[Before-and-after change records]
════════

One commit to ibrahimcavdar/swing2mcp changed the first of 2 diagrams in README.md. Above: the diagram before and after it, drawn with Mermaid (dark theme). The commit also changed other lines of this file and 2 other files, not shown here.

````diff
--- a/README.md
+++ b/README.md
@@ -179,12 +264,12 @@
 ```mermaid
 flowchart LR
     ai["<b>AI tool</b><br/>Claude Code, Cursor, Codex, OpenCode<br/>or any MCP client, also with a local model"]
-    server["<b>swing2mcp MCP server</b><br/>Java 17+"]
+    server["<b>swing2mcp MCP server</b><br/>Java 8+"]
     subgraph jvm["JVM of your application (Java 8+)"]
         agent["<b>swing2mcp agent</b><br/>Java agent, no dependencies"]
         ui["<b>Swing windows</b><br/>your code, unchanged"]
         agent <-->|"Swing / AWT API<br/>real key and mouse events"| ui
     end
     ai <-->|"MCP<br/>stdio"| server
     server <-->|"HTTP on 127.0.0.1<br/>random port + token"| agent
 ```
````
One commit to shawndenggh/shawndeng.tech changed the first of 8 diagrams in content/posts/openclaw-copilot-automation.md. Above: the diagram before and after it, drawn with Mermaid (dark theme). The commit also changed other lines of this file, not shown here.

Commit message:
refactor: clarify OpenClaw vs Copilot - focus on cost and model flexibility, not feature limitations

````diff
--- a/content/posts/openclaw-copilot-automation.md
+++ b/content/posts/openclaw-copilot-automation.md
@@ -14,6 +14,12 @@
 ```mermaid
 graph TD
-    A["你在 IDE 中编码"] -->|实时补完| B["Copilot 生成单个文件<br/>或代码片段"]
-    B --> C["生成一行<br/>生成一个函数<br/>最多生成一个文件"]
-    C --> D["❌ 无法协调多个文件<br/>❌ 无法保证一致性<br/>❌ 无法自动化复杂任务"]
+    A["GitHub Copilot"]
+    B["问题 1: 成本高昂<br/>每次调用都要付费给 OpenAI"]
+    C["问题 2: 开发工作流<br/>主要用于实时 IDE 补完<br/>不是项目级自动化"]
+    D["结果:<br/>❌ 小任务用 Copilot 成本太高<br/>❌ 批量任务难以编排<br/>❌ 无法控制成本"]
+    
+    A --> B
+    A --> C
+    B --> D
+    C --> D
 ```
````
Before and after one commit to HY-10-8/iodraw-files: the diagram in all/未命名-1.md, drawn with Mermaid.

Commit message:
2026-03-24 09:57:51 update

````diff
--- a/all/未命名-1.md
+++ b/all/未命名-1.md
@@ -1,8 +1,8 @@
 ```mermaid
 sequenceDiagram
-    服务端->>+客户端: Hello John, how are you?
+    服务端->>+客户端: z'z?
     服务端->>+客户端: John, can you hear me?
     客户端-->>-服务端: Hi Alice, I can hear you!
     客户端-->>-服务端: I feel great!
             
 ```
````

════════

YOUR INSTRUCTIONS
Make a list of all lines in the data that contain "here".

REPLY TO THE TASK
One commit to ibrahimcavdar/swing2mcp changed the first of 2 diagrams in README.md. Above: the diagram before and after it, drawn with Mermaid (dark theme). The commit also changed other lines of this file and 2 other files, not shown here.
One commit to shawndenggh/shawndeng.tech changed the first of 8 diagrams in content/posts/openclaw-copilot-automation.md. Above: the diagram before and after it, drawn with Mermaid (dark theme). The commit also changed other lines of this file, not shown here.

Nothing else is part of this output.